A cardinal κ is a Berkeley cardinal, if for any transitive set $$M$$ with $$κ∈M$$ and any ordinal $$α<κ$$ there is an elementary embedding $$j : M → M$$ with $$\alpha<\text{crit}(j)<\kappa$$.

My question is about the restrictions involved in that definition of $$\kappa \in M$$? and of $$M$$ being transitive? and of $$M$$ being a set? why not the following?

....if for any class $$M$$ with $$κ \subseteq M$$ and any ordinal $$α<κ$$ there is an elementary embedding $$j : M → M$$ with $$\alpha<\text{crit}(j)<\kappa$$.

Where the underlying theory is $$MK$$ like, with the axiom of limitation of size replaced by an axiom of limitation of size on sets, more specifically any class that is subnumerous to a set, is a set. And of course without $$AC$$.

• I think assuming the condition for every class doesn't immediately lead to a contradiction, but it might increase the strength of the notion - suppose there is an inaccessible $\lambda$ above a Berkeley $\kappa$. Consider $V_\lambda$ - every class in it is a set in $V$, and an elementary embedding from it to itself is again a class in $V_\lambda$, so $V_\lambda$ satisfies the Berkeley condition for all classes.

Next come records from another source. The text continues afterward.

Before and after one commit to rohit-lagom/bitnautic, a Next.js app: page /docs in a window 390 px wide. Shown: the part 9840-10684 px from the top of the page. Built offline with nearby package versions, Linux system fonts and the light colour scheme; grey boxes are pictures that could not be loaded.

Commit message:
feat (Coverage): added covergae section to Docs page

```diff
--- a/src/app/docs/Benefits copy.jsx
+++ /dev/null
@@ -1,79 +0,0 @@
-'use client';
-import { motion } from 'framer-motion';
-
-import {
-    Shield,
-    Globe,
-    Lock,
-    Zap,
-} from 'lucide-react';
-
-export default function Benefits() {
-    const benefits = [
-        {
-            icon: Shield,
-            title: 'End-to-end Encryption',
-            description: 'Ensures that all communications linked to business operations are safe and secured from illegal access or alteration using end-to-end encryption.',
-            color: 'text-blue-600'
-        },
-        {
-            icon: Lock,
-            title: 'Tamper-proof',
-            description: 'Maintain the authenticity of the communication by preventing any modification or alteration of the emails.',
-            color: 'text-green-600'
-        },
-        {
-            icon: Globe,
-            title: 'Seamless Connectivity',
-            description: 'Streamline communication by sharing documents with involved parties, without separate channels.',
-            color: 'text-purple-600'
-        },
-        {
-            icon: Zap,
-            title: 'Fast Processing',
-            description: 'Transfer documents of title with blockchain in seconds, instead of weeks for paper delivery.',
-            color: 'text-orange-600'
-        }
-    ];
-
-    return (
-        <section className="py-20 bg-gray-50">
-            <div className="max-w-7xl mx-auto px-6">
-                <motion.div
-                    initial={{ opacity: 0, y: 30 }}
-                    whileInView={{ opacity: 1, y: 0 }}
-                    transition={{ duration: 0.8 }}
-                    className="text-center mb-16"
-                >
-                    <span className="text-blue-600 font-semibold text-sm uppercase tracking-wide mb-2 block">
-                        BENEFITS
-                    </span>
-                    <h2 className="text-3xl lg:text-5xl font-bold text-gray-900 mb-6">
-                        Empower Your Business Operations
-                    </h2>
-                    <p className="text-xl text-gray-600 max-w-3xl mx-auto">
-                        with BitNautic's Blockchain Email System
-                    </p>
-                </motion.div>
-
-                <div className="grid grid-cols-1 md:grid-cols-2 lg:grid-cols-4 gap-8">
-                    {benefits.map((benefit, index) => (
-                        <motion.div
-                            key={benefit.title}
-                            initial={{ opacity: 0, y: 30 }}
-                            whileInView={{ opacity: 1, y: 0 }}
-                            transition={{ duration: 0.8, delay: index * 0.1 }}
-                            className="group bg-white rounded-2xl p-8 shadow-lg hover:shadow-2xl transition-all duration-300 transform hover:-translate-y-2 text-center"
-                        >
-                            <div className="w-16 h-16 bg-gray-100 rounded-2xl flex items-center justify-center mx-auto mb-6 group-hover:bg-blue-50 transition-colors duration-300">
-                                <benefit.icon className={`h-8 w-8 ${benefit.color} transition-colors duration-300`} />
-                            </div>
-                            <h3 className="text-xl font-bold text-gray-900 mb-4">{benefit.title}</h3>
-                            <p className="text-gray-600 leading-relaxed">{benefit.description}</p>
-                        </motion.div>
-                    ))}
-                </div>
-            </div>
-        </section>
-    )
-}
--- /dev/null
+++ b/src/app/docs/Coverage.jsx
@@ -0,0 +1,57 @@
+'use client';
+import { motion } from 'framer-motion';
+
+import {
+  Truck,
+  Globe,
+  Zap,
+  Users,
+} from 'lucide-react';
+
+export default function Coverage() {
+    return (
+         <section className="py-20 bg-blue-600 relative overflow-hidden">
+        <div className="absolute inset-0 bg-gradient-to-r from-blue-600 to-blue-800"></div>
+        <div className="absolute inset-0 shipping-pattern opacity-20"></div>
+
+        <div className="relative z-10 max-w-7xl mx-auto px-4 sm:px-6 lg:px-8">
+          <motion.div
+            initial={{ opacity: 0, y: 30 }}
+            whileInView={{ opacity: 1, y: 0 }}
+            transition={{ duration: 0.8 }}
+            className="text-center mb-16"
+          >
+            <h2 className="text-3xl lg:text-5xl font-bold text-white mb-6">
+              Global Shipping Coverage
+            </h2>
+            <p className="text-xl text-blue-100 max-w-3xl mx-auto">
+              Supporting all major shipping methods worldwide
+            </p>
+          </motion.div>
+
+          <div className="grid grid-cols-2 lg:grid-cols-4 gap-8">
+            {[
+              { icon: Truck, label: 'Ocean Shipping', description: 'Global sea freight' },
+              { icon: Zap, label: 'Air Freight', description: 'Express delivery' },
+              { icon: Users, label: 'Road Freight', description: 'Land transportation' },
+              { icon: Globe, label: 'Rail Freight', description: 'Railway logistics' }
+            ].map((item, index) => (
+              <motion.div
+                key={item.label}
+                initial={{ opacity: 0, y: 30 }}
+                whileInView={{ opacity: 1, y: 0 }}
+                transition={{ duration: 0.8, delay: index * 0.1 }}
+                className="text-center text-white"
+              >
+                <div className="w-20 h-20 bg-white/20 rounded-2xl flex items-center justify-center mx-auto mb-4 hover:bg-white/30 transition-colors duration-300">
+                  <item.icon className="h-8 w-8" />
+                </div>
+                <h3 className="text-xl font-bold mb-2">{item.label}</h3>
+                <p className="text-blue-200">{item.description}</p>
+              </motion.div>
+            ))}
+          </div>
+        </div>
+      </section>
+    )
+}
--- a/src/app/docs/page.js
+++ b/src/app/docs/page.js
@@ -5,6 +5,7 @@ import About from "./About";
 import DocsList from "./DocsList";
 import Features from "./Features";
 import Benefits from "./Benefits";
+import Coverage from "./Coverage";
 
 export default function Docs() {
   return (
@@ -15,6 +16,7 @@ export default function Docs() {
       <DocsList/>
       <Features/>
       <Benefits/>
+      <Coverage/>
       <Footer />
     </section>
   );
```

One reason for restricting the definition to sets is that it turns the notion into something expressible in ZF - you can't quantify, not even explicitly talk about, classes there. Jan 2, 2019 at 19:25

Dropping transitivity doesn't actually add anything: given $$M\supseteq\kappa$$, just consider $$\hat{M}=$$ the Mostowski collapse of $$M$$. Given $$\alpha<\kappa$$ and $$j:\hat{M}\rightarrow \hat{M}$$ nontrivial elementary with $$\alpha, $$j$$ lifts to a nontrivial elementary embedding $$\hat{j}$$ of $$M$$ into itself with $$\alpha. So if $$\kappa$$ is Berkeley in the usual sense, it's Berkeley in the nontransitive sense too.
Finally, if you drop transitivity and replace "$$\kappa\subseteq M$$" by the original "$$\kappa\in M$$," then the argument above breaks down but the notion becomes inconsistent: taking $$M=\{\kappa\}$$ doesn't leave room for any nontrivial elementary embeddings, for example, let alone ones with critical points (and we can cook up less-silly examples too).
• The question is definitely in the context of ZF, not ZFC. In ZFC we already have a problem by taking $M=V_{\kappa+2}$. Jan 2, 2019 at 19:09
• it is much shorter to say $\kappa \subseteq M$ than saying $M$ is transitive and $\kappa \in M$. What remain is the class condition? Jan 2, 2019 at 19:36
• @ZuhairAl-Johar Yes, but I don't think efficiency is always the highest goal. Focusing explicitly on transitive sets makes the picture easier to think about, in my opinion; we don't have to pay attention to Mostowski collapses. It also plays more nicely with other notions where transitivity/$\ni\kappa$ is more important. Re: the class condition, like I said (in my edit) I don't know. Jan 2, 2019 at 19:38